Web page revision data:

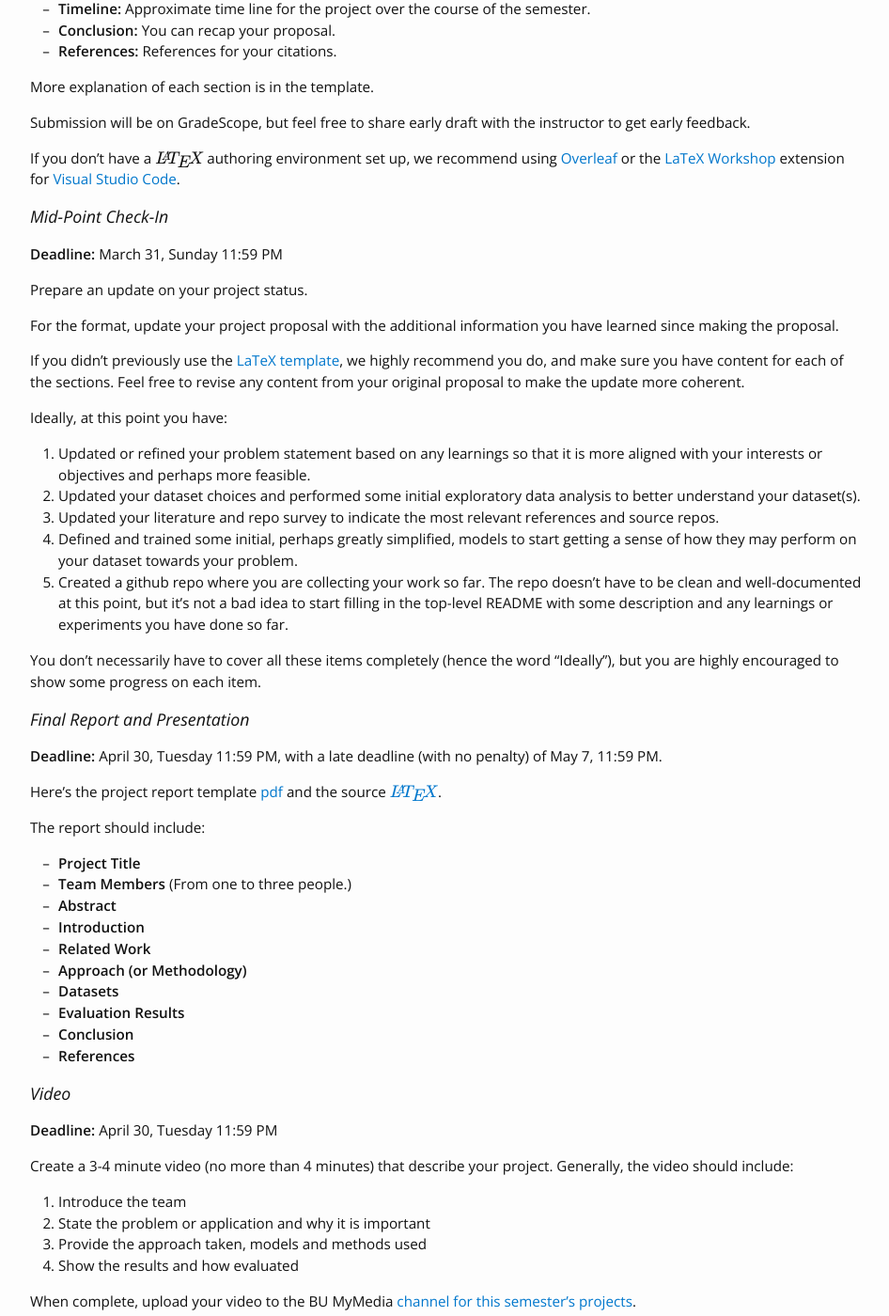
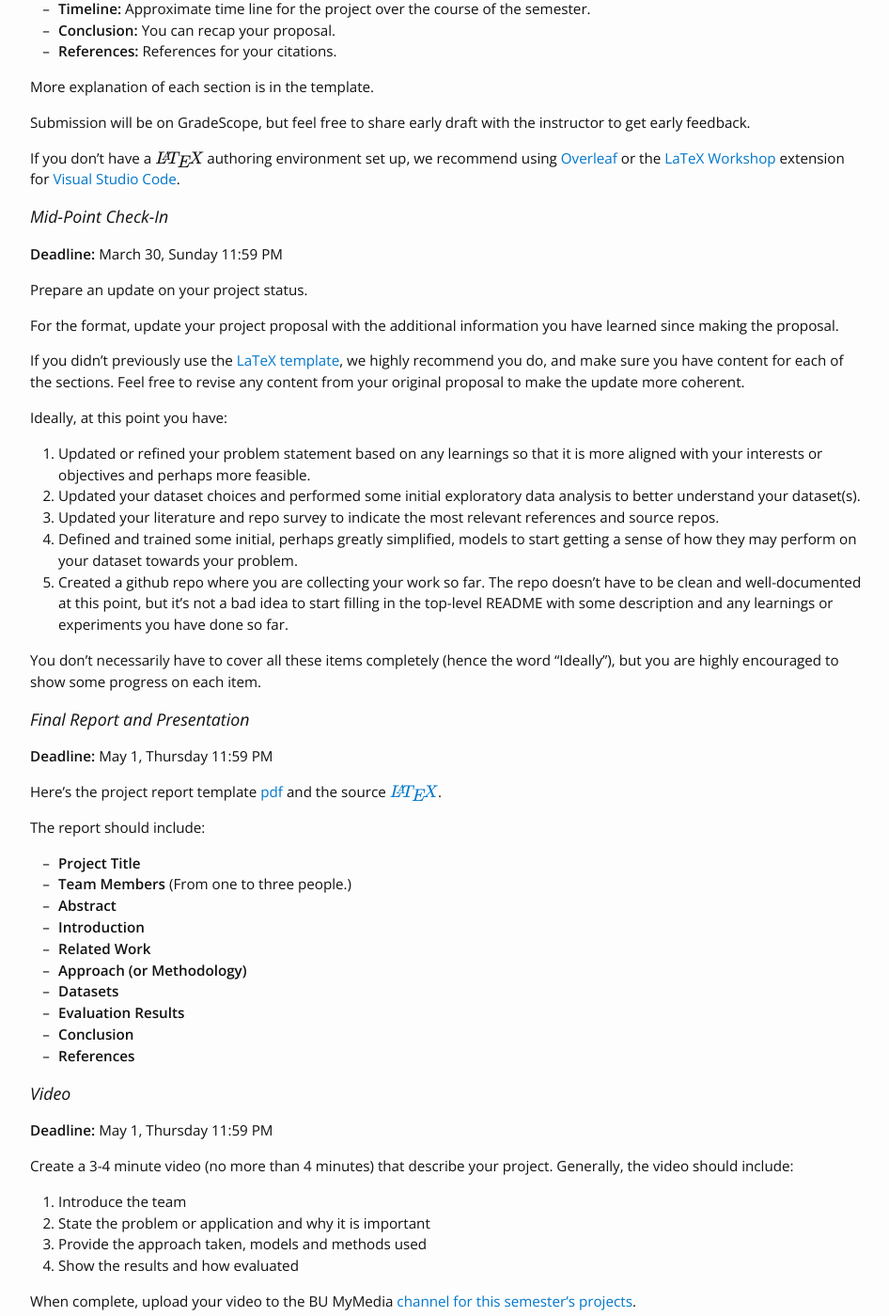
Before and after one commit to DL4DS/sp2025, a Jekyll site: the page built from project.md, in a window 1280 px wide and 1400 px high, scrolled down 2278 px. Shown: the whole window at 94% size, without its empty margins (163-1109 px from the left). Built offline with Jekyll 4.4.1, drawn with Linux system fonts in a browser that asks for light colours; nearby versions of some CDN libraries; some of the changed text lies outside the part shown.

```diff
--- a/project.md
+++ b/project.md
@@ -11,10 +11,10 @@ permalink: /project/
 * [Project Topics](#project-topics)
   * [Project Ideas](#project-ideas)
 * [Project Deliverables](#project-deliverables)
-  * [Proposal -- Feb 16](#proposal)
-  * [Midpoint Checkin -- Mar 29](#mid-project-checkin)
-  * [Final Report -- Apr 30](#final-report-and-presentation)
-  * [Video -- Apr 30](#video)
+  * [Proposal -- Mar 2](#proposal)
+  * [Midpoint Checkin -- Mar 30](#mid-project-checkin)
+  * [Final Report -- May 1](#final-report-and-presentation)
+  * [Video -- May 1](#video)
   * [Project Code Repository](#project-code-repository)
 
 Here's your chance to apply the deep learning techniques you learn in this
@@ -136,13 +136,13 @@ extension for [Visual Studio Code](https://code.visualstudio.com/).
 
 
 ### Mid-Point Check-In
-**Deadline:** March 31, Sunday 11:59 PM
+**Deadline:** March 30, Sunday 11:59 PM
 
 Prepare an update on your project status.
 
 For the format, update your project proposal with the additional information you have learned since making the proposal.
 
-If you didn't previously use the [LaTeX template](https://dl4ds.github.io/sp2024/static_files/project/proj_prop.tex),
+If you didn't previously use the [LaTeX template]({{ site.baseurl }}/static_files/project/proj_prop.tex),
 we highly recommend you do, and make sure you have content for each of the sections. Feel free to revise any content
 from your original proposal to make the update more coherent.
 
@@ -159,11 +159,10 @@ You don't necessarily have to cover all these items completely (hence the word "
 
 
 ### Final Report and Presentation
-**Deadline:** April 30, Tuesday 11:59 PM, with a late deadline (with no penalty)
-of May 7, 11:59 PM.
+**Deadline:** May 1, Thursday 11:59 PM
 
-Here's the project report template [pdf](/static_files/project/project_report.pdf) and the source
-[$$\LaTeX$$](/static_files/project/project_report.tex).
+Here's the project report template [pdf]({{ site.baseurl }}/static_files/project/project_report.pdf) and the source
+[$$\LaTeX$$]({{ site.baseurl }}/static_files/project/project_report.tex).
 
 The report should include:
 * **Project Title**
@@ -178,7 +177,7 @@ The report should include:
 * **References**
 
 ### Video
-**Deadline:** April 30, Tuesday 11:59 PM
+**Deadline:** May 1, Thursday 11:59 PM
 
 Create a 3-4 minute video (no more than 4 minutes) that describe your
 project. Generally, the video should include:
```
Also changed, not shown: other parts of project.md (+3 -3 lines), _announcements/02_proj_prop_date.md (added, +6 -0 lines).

Required work
The word "LaTeX" may appear in several lines of the data; copy every line where it does.

Solution for this exercise
-If you didn't previously use the [LaTeX template](https://dl4ds.github.io/sp2024/static_files/project/proj_prop.tex),
+If you didn't previously use the [LaTeX template]({{ site.baseurl }}/static_files/project/proj_prop.tex),
-[$$\LaTeX$$](/static_files/project/project_report.tex).
+[$$\LaTeX$$]({{ site.baseurl }}/static_files/project/project_report.tex).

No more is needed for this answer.